▶
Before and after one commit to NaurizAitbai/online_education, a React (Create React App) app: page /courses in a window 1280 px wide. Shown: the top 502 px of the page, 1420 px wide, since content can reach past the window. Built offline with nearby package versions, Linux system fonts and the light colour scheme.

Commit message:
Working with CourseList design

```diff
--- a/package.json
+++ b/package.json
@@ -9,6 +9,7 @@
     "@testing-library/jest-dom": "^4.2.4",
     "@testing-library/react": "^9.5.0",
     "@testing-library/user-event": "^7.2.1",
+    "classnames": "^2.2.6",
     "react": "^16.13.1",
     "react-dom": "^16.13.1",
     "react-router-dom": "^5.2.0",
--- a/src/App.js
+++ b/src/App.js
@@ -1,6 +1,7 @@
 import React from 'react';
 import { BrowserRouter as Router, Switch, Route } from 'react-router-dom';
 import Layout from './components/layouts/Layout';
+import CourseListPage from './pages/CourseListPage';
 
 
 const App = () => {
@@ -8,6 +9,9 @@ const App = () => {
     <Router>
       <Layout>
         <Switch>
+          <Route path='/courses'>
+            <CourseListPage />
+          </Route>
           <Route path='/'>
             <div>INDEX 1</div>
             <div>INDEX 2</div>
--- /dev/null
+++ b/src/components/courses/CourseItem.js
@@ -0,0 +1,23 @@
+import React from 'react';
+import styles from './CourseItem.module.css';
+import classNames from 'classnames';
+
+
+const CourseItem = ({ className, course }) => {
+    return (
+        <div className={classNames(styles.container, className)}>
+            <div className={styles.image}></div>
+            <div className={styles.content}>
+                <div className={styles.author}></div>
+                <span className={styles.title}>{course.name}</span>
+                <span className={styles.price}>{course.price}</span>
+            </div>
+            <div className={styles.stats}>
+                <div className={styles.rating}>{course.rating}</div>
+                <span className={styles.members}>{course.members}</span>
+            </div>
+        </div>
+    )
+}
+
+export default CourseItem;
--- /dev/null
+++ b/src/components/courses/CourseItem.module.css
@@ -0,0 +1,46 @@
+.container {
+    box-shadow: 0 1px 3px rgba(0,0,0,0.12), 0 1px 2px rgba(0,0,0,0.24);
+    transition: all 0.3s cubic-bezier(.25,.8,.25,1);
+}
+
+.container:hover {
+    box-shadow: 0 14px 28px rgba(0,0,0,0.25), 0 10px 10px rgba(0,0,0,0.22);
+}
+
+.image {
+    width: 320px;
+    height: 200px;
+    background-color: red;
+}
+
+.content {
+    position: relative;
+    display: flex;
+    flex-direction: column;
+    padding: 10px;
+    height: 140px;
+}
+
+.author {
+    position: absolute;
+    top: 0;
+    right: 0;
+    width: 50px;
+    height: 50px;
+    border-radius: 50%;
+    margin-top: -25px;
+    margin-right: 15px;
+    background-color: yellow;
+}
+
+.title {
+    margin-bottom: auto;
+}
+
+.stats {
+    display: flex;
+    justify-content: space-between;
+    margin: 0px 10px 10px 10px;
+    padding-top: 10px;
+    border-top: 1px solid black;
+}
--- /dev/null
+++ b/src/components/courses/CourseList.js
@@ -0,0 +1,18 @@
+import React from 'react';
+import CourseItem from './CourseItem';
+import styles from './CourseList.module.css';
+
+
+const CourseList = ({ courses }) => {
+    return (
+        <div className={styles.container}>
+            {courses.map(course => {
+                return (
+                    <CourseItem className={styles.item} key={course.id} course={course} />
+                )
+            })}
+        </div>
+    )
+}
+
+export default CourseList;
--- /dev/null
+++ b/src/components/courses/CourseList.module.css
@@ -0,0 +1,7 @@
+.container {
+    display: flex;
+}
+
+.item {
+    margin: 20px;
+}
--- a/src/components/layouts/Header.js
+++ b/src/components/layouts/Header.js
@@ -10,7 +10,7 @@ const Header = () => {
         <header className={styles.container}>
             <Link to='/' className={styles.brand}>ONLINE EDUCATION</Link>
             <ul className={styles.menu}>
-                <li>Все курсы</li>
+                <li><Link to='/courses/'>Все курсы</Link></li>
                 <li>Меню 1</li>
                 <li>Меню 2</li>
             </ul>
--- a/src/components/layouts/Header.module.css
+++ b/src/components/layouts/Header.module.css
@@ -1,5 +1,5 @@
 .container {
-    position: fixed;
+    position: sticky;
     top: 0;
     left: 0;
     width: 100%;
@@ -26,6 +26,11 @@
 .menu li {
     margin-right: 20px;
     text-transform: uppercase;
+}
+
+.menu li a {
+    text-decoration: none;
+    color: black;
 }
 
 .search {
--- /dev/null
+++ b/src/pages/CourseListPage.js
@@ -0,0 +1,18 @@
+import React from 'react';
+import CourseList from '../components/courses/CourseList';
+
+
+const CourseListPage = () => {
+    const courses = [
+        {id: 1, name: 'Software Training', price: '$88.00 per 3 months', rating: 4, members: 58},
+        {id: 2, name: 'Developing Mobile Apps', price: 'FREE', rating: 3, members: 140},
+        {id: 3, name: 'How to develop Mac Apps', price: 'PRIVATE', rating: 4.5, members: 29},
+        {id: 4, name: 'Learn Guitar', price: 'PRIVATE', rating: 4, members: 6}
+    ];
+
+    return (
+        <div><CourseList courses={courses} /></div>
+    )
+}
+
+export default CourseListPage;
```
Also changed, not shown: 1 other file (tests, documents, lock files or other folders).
◀
» **Your objective**:
Go through the material and copy every line in which the word "margin" occurs.

» **Finished exercise**:
+    margin-top: -25px;
+    margin-right: 15px;
+    margin-bottom: auto;
+    margin: 0px 10px 10px 10px;
+    margin: 20px;
     margin-right: 20px;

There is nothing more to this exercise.